In 'Celluloid Saviours', the author analyses a corpus of US films dating from the silent era that she calls film blanc. In these fantasy films, a guardian spirit with extraordinary powers suspends the ordinary, known laws of time and space, and a main character reforms himself or herself in life-changing ways. The author argues that the historical pattern of film blanc relates to the rise and fall of liberal and reform thought in US politics, specifically to conceptions of human nature as a tabula rasa.
This conception is evident both in the early feature films featuring angels such as Chaplin's 'The Kid' and much later examples such as the 1980s box office hit, 'Trading Places'. She argues that this narrative tradition runs from Hollywood's beginnings to the present day and is foreshadowed in the English ghost stories of Charles Dickens. The classic era of film blanc is epitomised in the enduringly popular film, 'It's a Wonderful Life'. More recent examples of narrative form analysed by Caston include 'The Truman Show' and 'Eternal Sunshine of the Spotless Mind'.

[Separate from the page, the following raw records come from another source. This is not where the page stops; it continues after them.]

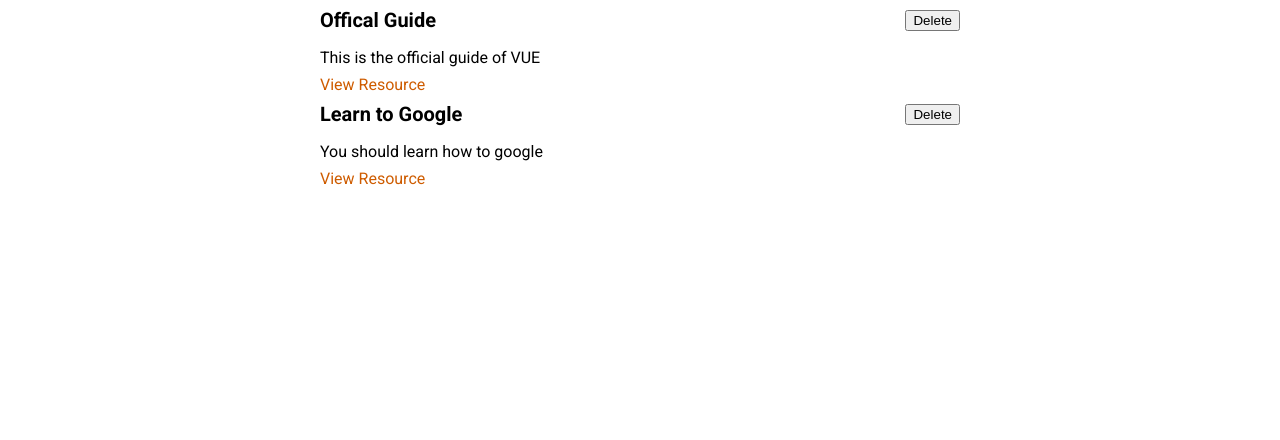
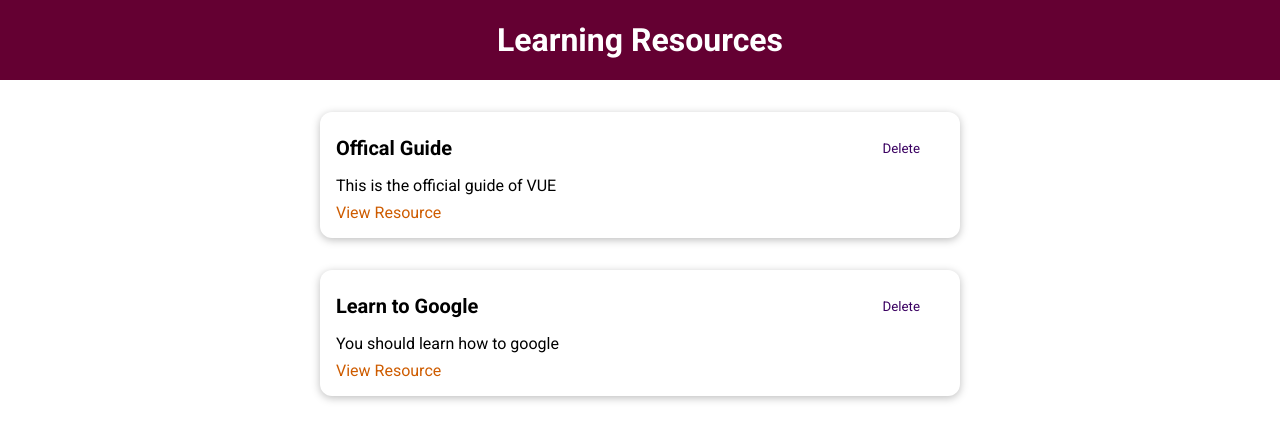
Before and after one commit to aplactuan/learning-resource, a Vue app: page / in a window 1280 px wide. Shown: the top 440 px of the page. Built offline with nearby package versions, Linux system fonts and the light colour scheme.

Commit message:
Setup base card, header, and base button components

```diff
--- /dev/null
+++ b/src/components/UI/BaseButton.vue
@@ -0,0 +1,39 @@
+<template>
+    <button :type="type" :class="mode">
+        <slot></slot>
+    </button>
+</template>
+
+<script>
+export default {
+    props: ['type', 'mode']
+}
+</script>
+
+<style scoped>
+button {
+  padding: 0.75rem 1.5rem;
+  font-family: inherit;
+  background-color: #3a0061;
+  border: 1px solid #3a0061;
+  color: white;
+  cursor: pointer;
+}
+
+button:hover,
+button:active {
+  background-color: #270041;
+  border-color: #270041;
+}
+
+.flat {
+  background-color: transparent;
+  color: #3a0061;
+  border: none;
+}
+
+.flat:hover,
+.flat:active {
+  background-color: #edd2ff;
+}
+</style>
--- /dev/null
+++ b/src/components/UI/BaseCard.vue
@@ -0,0 +1,15 @@
+<template>
+    <div>
+        <slot></slot>
+    </div>
+</template>
+
+<style scoped>
+div {
+  border-radius: 12px;
+  box-shadow: 0 2px 8px rgba(0, 0, 0, 0.26);
+  padding: 1rem;
+  margin: 2rem auto;
+  max-width: 40rem;
+}
+</style>
--- /dev/null
+++ b/src/components/layouts/TheHeader.vue
@@ -0,0 +1,27 @@
+<template>
+    <header>
+        <h1>{{ title }}</h1>
+    </header>
+</template>
+
+<script>
+export default {
+    props: ['title']
+}
+</script>
+
+<style scoped>
+header {
+  width: 100%;
+  height: 5rem;
+  background-color: #640032;
+  display: flex;
+  justify-content: center;
+  align-items: center;
+}
+
+header h1 {
+  color: white;
+  margin: 0;
+}
+</style>
--- a/src/components/learning-resources/LearningResource.vue
+++ b/src/components/learning-resources/LearningResource.vue
@@ -1,9 +1,9 @@
 <template>
     <li>
-        <div>
+        <base-card>
             <header>
                 <h3>{{ title }}</h3>
-                <button>Delete</button>
+                <base-button type="button" class="flat">Delete</base-button>
             </header>
             <p>
                 {{ description }}
@@ -11,7 +11,7 @@
             <nav>
                 <a :href="link">View Resource</a>
             </nav>
-        </div>
+        </base-card>
     </li>
 </template>
 <script>
--- a/src/components/learning-resources/StoredResources.vue
+++ b/src/components/learning-resources/StoredResources.vue
@@ -1,4 +1,5 @@
 <template>
+    <the-header title="Learning Resources"></the-header>
     <ul>
         <learning-resource
             v-for="res in resources"
@@ -12,10 +13,12 @@
 
 <script>
 import LearningResource from './LearningResource.vue';
+import TheHeader from '../layouts/TheHeader.vue';
 
 export default {
     components: {
-        LearningResource
+        LearningResource,
+        TheHeader
     },
     props: ['resources']
 }
```
Also changed, not shown: src/main.js (+7 -1 lines).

|Type of Research:||Book|
|Additional Information (Publicly available):|
Dr Emily Caston is Course Director of Film and Television at London College of Communication, University of the Arts London, and a Governor of Film London. For 12 years until 2003, she produced music videos and TV commercials for Ridley Scott Associates and other production companies in New York, Los Angeles and London. Her videos for artists such as Madonna, U2, and Portishead, have won numerous prestigious industry awards and critical acclaim.
|Keywords/subjects not otherwise listed:||Hollywood, American, popular culture|
|Publisher/Broadcaster/Company:||Cambridge Scholars Publishing|
|Your affiliations with UAL:||Colleges > London College of Communication|
|Projects or Series:||Research Outputs Review (April 2010 - April 2011)|
|Deposited By:||INVALID USER|
|Deposited On:||02 Nov 2011 14:42|
|Last Modified:||26 May 2013 22:49|